• TASK BRIEF:
In every line of the records, look for "secundary", then report how many lines have it and nothing else.
── INPUT FOR THIS TASK
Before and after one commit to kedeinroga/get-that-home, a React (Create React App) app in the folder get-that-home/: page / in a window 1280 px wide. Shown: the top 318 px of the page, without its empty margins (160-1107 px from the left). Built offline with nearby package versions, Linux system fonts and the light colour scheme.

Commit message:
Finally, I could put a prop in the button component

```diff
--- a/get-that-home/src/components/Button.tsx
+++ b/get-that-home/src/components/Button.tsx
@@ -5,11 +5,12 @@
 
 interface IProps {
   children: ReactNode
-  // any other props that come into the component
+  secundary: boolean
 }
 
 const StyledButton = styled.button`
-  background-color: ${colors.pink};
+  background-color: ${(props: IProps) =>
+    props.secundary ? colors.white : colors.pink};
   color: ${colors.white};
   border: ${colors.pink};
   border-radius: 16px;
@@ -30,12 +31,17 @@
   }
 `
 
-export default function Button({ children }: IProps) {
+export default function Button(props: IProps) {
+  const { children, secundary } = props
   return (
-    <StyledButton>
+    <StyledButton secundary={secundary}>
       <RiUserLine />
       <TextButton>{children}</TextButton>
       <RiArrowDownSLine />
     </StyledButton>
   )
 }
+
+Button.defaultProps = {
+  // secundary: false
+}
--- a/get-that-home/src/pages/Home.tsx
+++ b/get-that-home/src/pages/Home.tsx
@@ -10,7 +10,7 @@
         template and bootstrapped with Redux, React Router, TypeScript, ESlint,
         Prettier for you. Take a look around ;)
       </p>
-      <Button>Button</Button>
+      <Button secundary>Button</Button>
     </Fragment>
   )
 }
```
────
── INPUT FOR THIS TASK
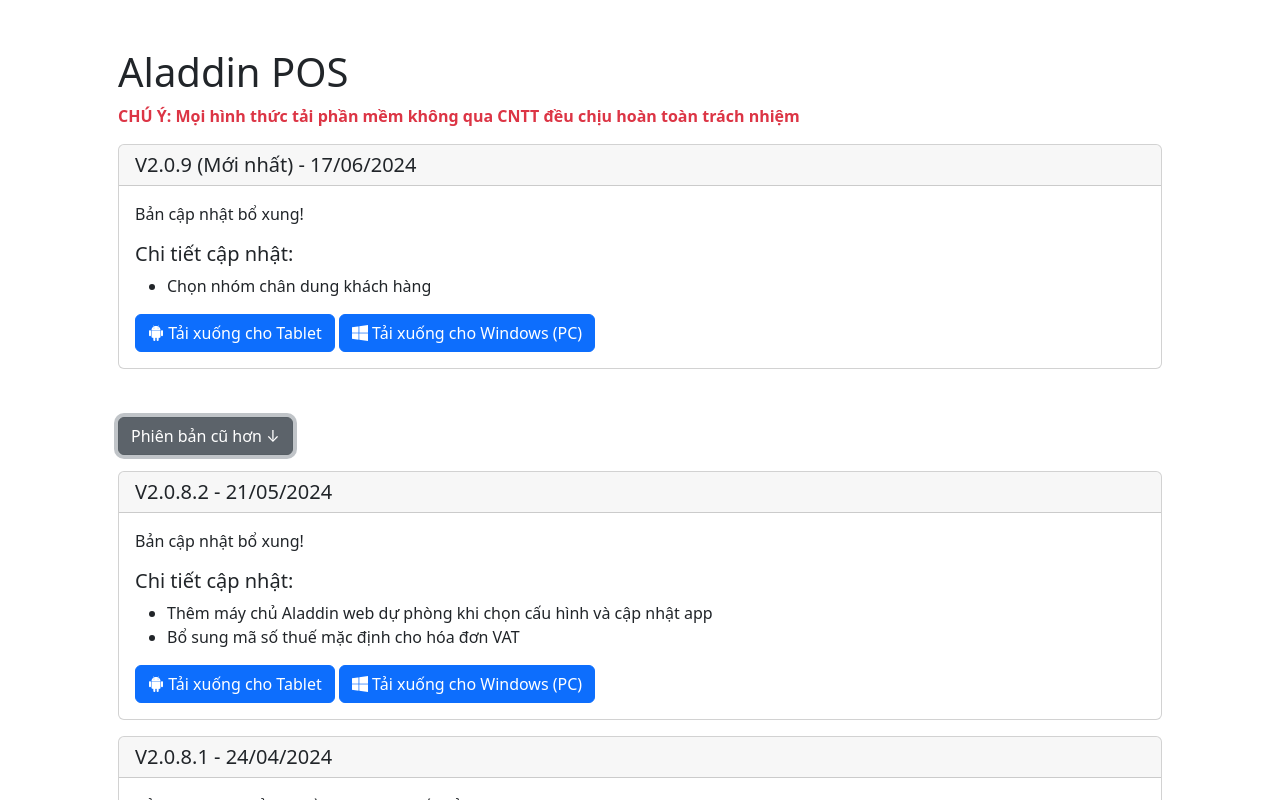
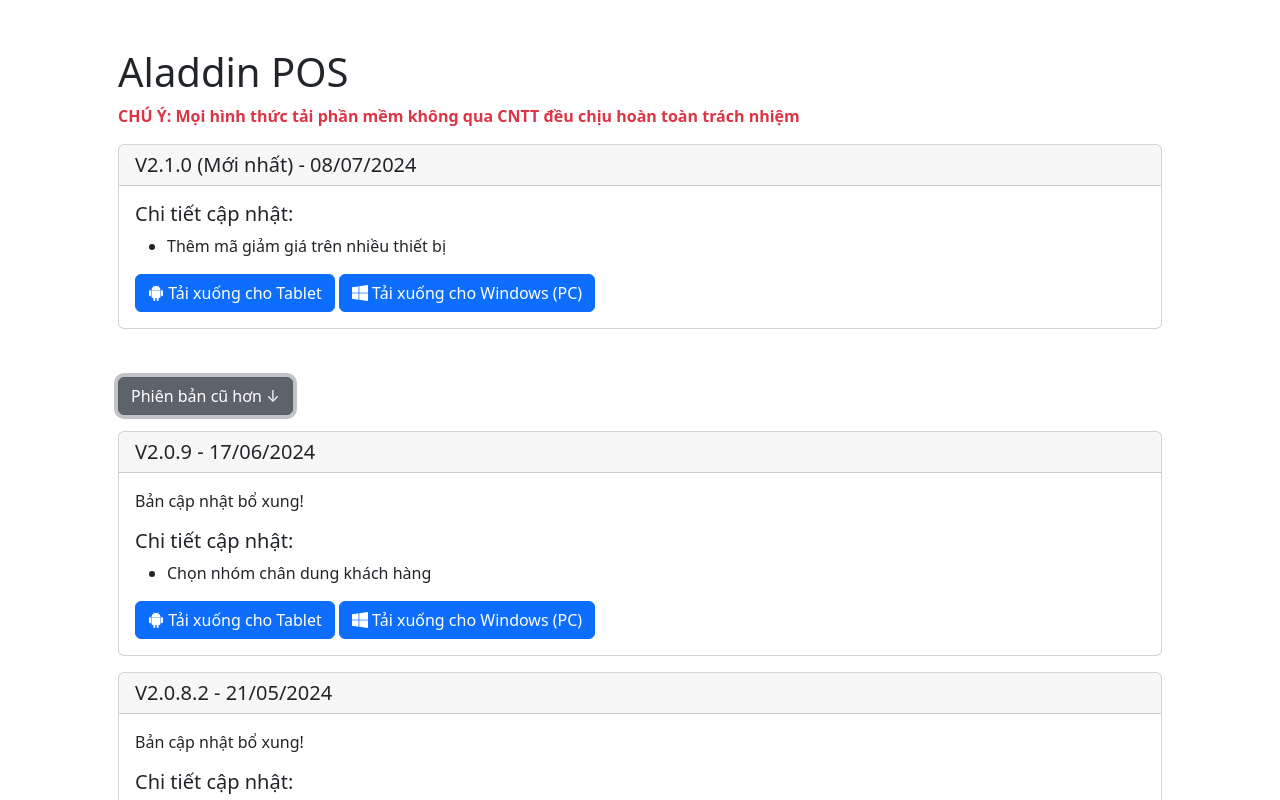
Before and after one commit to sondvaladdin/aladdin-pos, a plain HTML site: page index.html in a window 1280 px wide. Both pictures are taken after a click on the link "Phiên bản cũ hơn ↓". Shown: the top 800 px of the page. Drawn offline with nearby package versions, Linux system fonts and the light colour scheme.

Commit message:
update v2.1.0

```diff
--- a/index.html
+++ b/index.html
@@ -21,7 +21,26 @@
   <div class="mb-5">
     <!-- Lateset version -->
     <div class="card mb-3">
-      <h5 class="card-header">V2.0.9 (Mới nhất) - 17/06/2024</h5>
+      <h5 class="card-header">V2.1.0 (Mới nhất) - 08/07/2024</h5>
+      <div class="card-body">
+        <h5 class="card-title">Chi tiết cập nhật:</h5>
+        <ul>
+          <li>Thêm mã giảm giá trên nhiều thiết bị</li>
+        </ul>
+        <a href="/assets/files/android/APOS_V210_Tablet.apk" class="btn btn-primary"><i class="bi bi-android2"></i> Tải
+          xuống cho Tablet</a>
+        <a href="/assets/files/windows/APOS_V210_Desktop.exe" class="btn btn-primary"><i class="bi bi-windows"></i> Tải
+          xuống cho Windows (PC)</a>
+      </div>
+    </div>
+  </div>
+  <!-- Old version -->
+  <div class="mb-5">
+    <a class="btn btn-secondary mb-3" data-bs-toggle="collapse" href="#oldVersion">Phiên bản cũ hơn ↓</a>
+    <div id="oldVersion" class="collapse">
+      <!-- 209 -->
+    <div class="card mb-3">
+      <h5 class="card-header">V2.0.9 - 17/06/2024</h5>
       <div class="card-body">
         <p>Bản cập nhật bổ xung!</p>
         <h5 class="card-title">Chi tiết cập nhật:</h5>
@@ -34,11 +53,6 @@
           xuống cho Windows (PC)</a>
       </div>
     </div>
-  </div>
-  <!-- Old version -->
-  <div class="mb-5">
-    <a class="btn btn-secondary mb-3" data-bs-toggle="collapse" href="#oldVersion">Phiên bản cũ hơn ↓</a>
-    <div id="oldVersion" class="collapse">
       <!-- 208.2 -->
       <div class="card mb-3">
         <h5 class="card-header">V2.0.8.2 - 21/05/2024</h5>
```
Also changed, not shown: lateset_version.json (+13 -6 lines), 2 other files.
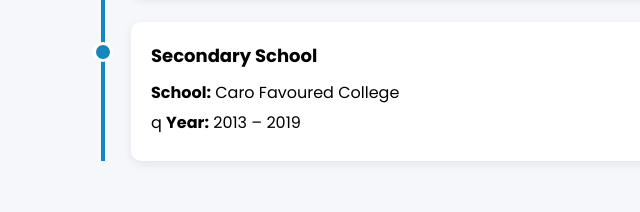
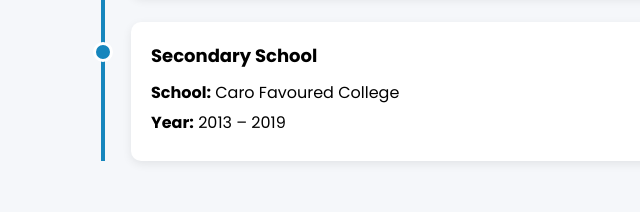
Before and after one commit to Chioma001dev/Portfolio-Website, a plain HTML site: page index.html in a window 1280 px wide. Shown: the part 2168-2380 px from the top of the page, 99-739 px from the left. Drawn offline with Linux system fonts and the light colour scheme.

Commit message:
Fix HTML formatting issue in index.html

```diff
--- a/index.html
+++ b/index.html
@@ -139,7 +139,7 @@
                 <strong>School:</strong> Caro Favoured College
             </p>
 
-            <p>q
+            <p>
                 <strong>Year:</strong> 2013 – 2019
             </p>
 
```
────
── INPUT FOR THIS TASK
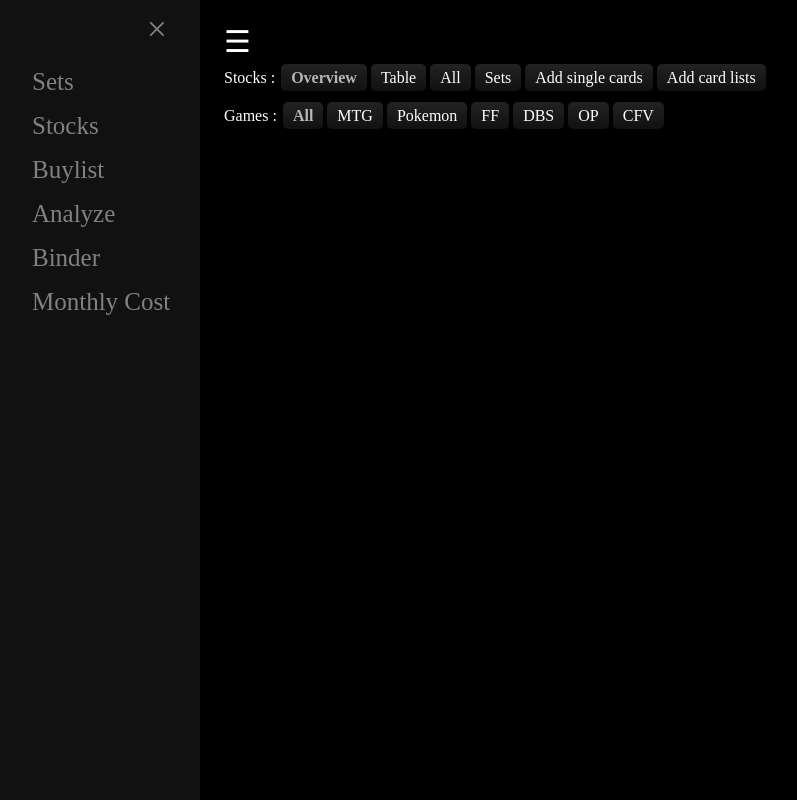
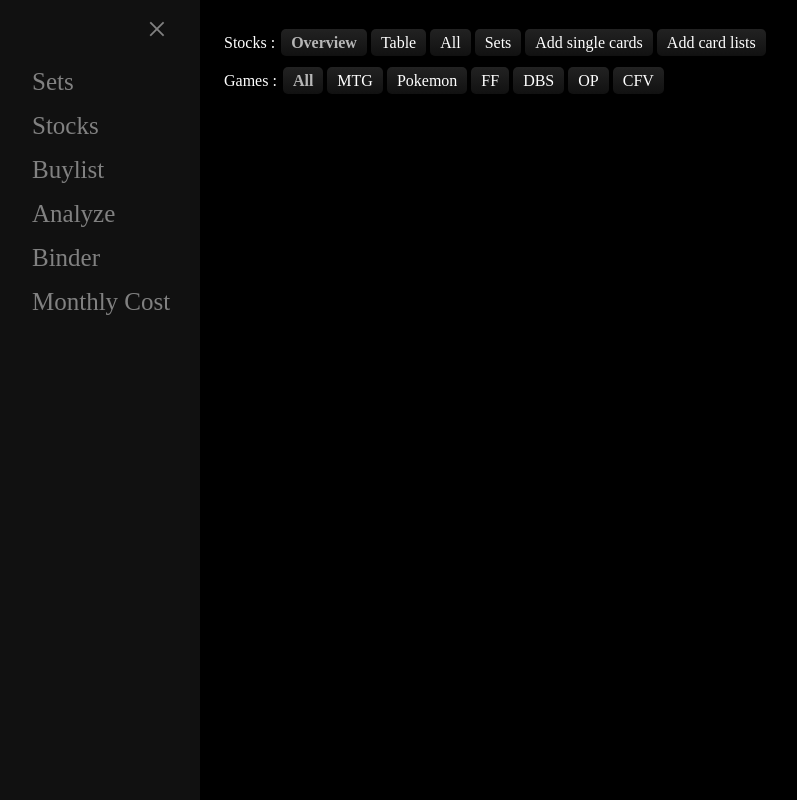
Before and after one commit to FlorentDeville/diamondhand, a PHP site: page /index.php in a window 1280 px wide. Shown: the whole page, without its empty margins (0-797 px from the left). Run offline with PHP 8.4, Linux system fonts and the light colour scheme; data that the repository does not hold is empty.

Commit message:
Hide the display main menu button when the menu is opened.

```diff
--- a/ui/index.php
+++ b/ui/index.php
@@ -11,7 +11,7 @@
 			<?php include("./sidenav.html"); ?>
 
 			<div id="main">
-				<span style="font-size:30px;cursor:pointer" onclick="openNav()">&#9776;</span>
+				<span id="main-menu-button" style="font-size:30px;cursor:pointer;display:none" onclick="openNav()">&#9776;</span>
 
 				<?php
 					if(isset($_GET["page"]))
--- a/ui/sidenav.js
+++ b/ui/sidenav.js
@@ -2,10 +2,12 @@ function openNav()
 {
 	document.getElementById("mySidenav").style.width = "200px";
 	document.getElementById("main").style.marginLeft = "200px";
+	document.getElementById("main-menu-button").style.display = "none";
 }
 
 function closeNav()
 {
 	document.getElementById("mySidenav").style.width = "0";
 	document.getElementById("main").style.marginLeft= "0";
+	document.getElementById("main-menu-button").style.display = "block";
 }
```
────
• ANSWER SPACE:
6